Although Apple takes pride in its security protocols, experts have repeatedly issued warnings that a bug in its iOS operating system makes most iPhones and iPads vulnerable to cyber-attacks. Hackers can easily gain access to sensitive data, they say, as well as control of the devices in question.
FireEye Inc., cyber security firm, has published details concerning this specific issue on Monday, explaining that this bug persuades users to install malicious applications containing tainted text messages, emails and Web links. These applications then allow hackers to gain access to the device.

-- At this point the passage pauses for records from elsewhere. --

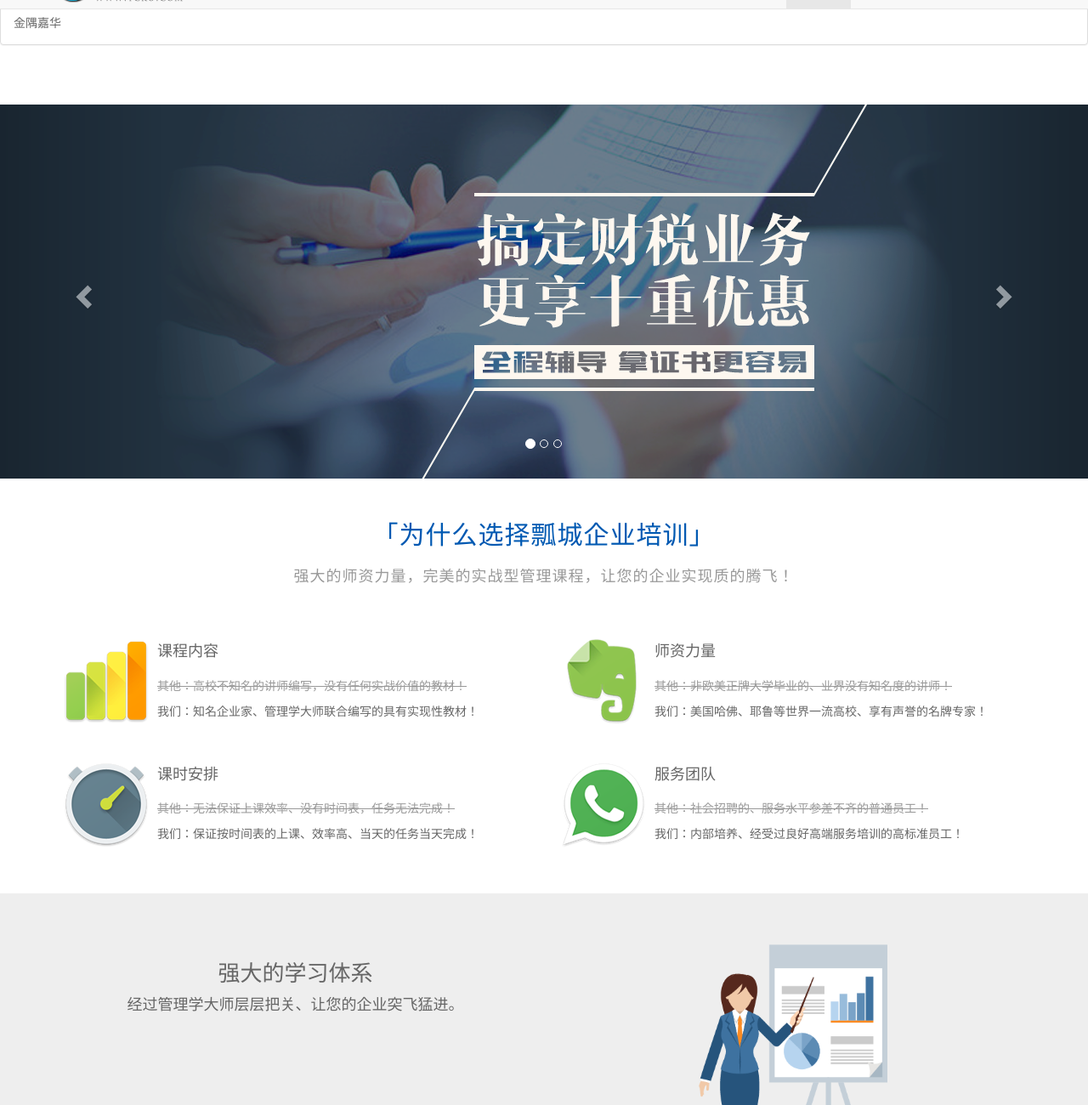
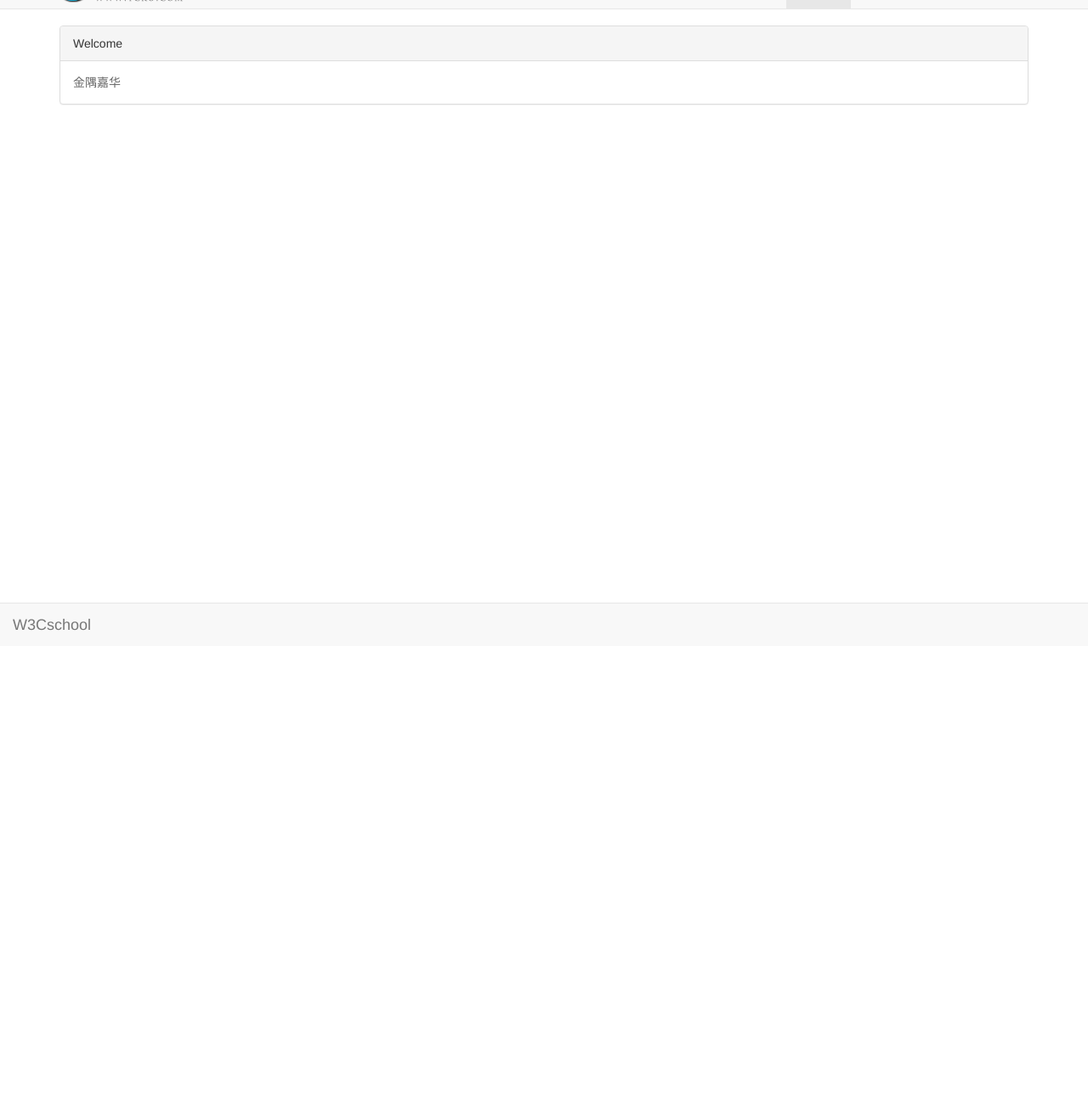
Before and after one commit to zhuhuijun/shop2016, a website: page app/public/index.html at #/home in a window 1280 px wide. Shown: the part 40-1340 px from the top of the page at 85% size. After the commit the page ends 800 px from the top, so only its background shows below. Drawn offline with nearby package versions, Linux system fonts and the light colour scheme; some packages are replaced by stand-ins of ours; files whose address does not match are found by name.

Commit message:
first page

```diff
--- a/app/public/index.html
+++ b/app/public/index.html
@@ -23,137 +23,25 @@
         <div class="collapse navbar-collapse" id="navbar-collapse">
             <ul class="nav navbar-nav navbar-right">
                 <li class="active"><a href="#/home"><span class="glyphicon glyphicon-home"></span> 首页</a></li>
-                <li><a href="user/reg"><span class="glyphicon glyphicon-list"></span>注册</a></li>
-                <li><a href="user/login"><span class="glyphicon glyphicon-fire"></span> 登录</a></li>
+                <li><a href="#/user/reg"><span class="glyphicon glyphicon-list"></span>注册</a></li>
+                <li><a href="#/user/login"><span class="glyphicon glyphicon-fire"></span> 登录</a></li>
                 <li><a href="about.html"><span class="glyphicon glyphicon-question-sign"></span> 关于</a></li>
             </ul>
         </div>
     </div>
 </nav>
+<div class="container" style="margin-top: 70px; ">
+    <div class="row" ng-view>
 
-<div class="row" ng-view></div>
-<div id="myCarousel" class="carousel slide">
-    <ol class="carousel-indicators">
-        <li data-target="#myCarousel" data-slide-to="0" class="active"></li>
-        <li data-target="#myCarousel" data-slide-to="1"></li>
-        <li data-target="#myCarousel" data-slide-to="2"></li>
-    </ol>
-    <div class="carousel-inner">
-        <div class="item active" style="background:#223240">
-            <img src="img/slide1.png" alt="第一张">
-        </div>
-        <div class="item" style="background:#F5E4DC;">
-            <img src="img/slide2.png" alt="第二张">
-        </div>
-        <div class="item" style="background:#DE2A2D;">
-            <img src="img/slide3.png" alt="第三张">
-        </div>
-        <!-- 		<div style="background:#eee;">
-                    <img src="img/slide.png" alt="第三张">
-                </div> -->
-    </div>
-    <a href="#myCarousel" data-slide="prev" class="carousel-control left">
-        <span class="glyphicon glyphicon-chevron-left"></span>
-    </a>
-    <a href="#myCarousel" data-slide="next" class="carousel-control right">
-        <span class="glyphicon glyphicon-chevron-right"></span>
-    </a>
-</div>
-
-
-<div class="tab1">
-    <div class="container">
-        <h2 class="tab-h2">「为什么选择瓢城企业培训」</h2>
-        <p class="tab-p">强大的师资力量，完美的实战型管理课程，让您的企业实现质的腾飞！</p>
-        <div class="row">
-            <div class="col-md-6 col">
-                <div class="media">
-                    <div class="media-left">
-                        <a href="#"><img src="img/tab1-1.png" class="media-object" alt=""></a>
-                    </div>
-                    <div class="media-body">
-                        <h4 class="media-heading">课程内容</h4>
-                        <p class="text-muted">其他：高校不知名的讲师编写，没有任何实战价值的教材！</p>
-                        <p>我们：知名企业家、管理学大师联合编写的具有实现性教材！</p>
-                    </div>
-                </div>
-            </div>
-            <div class="col-md-6 col">
-                <div class="media">
-                    <div class="media-left">
-                        <a href="#"><img src="img/tab1-2.png" class="media-object" alt=""></a>
-                    </div>
-                    <div class="media-body">
-                        <h4 class="media-heading">师资力量</h4>
-                        <p class="text-muted">其他：非欧美正牌大学毕业的、业界没有知名度的讲师！</p>
-                        <p>我们：美国哈佛、耶鲁等世界一流高校、享有声誉的名牌专家！</p>
-                    </div>
-                </div>
-            </div>
-            <div class="col-md-6 col">
-                <div class="media">
-                    <div class="media-left">
-                        <a href="#"><img src="img/tab1-3.png" class="media-object" alt=""></a>
-                    </div>
-                    <div class="media-body">
-                        <h4 class="media-heading">课时安排</h4>
-                        <p class="text-muted">其他：无法保证上课效率、没有时间表，任务无法完成！</p>
-                        <p>我们：保证按时间表的上课、效率高、当天的任务当天完成！</p>
-                    </div>
-                </div>
-            </div>
-            <div class="col-md-6 col">
-                <div class="media">
-                    <div class="media-left">
-                        <a href="#"><img src="img/tab1-4.png" class="media-object" alt=""></a>
-                    </div>
-                    <div class="media-body">
-                        <h4 class="media-heading">服务团队</h4>
-                        <p class="text-muted">其他：社会招聘的、服务水平参差不齐的普通员工！</p>
-                        <p>我们：内部培养、经受过良好高端服务培训的高标准员工！</p>
-                    </div>
-                </div>
-            </div>
-        </div>
     </div>
 </div>
 
+<nav class="navbar navbar-default navbar-fixed-bottom" role="navigation">
+    <div class="navbar-header">
+        <a class="navbar-brand" href="#">W3Cschool</a>
+    </div>
+</nav>
 
-<div class="tab2">
-    <div class="container">
-        <div class="row">
-            <div class="col-md-6 col-sm-6 tab2-img">
-                <img src="img/tab2.png" class="auto img-responsive center-block" alt="">
-            </div>
-            <div class="text col-md-6 col-sm-6 tab2-text">
-                <h3>强大的学习体系</h3>
-                <p>经过管理学大师层层把关、让您的企业突飞猛进。</p>
-            </div>
-        </div>
-    </div>
-</div>
-
-
-<div class="tab3">
-    <div class="container">
-        <div class="row">
-            <div class="col-md-6 col-sm-6">
-                <img src="img/tab3.png" class="auto img-responsive center-block" alt="">
-            </div>
-            <div class="text col-md-6 col-sm-6">
-                <h3>完美的管理方式</h3>
-                <p>最新的管理培训方案，让您的企业赶超同行。</p>
-            </div>
-        </div>
-    </div>
-</div>
-
-<footer id="footer">
-    <div class="container">
-        <p>企业培训 | 合作事宜 | 版权投诉</p>
-        <p>苏ICP 备12345678. © 2009-2016 瓢城企训网. Powered by Bootstrap.</p>
-    </div>
-</footer>
 </body>
 <script type="text/javascript" src="lib/jquery/dist/jquery.min.js"></script>
 <script type="text/javascript" src="lib/bootstrap/dist/js/bootstrap.min.js"></script>
--- a/app/public/js/app.js
+++ b/app/public/js/app.js
@@ -9,6 +9,12 @@ app.config(function($routeProvider,$locationProvider){
     }).when('/home',{
         templateUrl:'pages/home.html',
         controller:'HomeCtrl'
+    }).when('/user/reg',{
+        templateUrl:'pages/user/reg.html',
+        controller:'RegCtrl'
+    }).when('/user/login',{
+        templateUrl:'pages/user/login.html',
+        controller:'LoginCtrl'
     }).otherwise({
         redirectTo:'/'
     })
--- a/app/public/js/controller.js
+++ b/app/public/js/controller.js
@@ -5,3 +5,14 @@ var app=angular.module('myApp');
 app.controller('HomeCtrl',function($scope){
     $scope.title='金隅嘉华';
 });
+
+app.controller('RegCtrl',function($scope){
+    $scope.title='金隅嘉华RegCtrl'
+    $scope.save=function(){
+        console.info('save');
+    }
+});
+
+app.controller('LoginCtrl',function($scope){
+    $scope.title='金隅嘉华LoginCtrl';
+});
--- a/app/public/pages/home.html
+++ b/app/public/pages/home.html
@@ -1,8 +1,11 @@
-<div class="col-sm-12">
+<div class="col-sm-12 col-md-12" ng-controller="HomeCtrl">
     <div class="panel panel-default">
         <div class="panel-heading">
-            欢迎光临
+            Welcome
         </div>
-        <div class="panel-body">{{title}}</div>
+        <div class="panel-body">
+            {{title}}
+        </div>
     </div>
+
 </div>
```
Also changed, not shown: app/public/pages/user/reg.html (added, +58 -0 lines).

By gradually replacing genuine, trusted apps which users download through Apple’s App Store, such as banking programs or email, the bug creates the possibility of banking and login credentials being stolen, as well as other sensitive data. FireEye has dubbed this the “Masque Attack”.
“An attacker can leverage this vulnerability both through wireless networks and USB. We named this attack ‘Masque Attack’.It is a very powerful vulnerability and it is easy to exploit,”
Tao Wei, FireEye Senior Staff Research Scientist said.
Normally, Apple’s iOS has robust security protocols which ensure that hackers encounter extreme difficulties when attempting to install malware on devices. The “Masque Attack”, however, makes it possible for them to exploit a system that Apple developed to permit large organizations to deploy custom software while bypassing Apple’s App Store, David Richardson, iOS product manager, said.
“You can just say ‘Don’t install.’ As long as you do that, you will be protected from this vulnerability,”
Richardson said, noting that suspect apps generally ask users if they want to prevent the installation of the application. Apple applications, on the other hand, are vetted for malicious software when downloaded from App Store.
Apple representatives announced that they are working towards fixing the vulnerability. Information about the security flaw began to leak out in October, although FireEye had warned Apple in July about the issue. Specialized forums are filled with security experts and hackers discussing information on Apple’s latest bugs, Wei said, and although only WireLurker was detected exploiting the vulnerability, Wei is certain that more attacks will follow.
“Currently WireLurker is the only one, but we will see more,”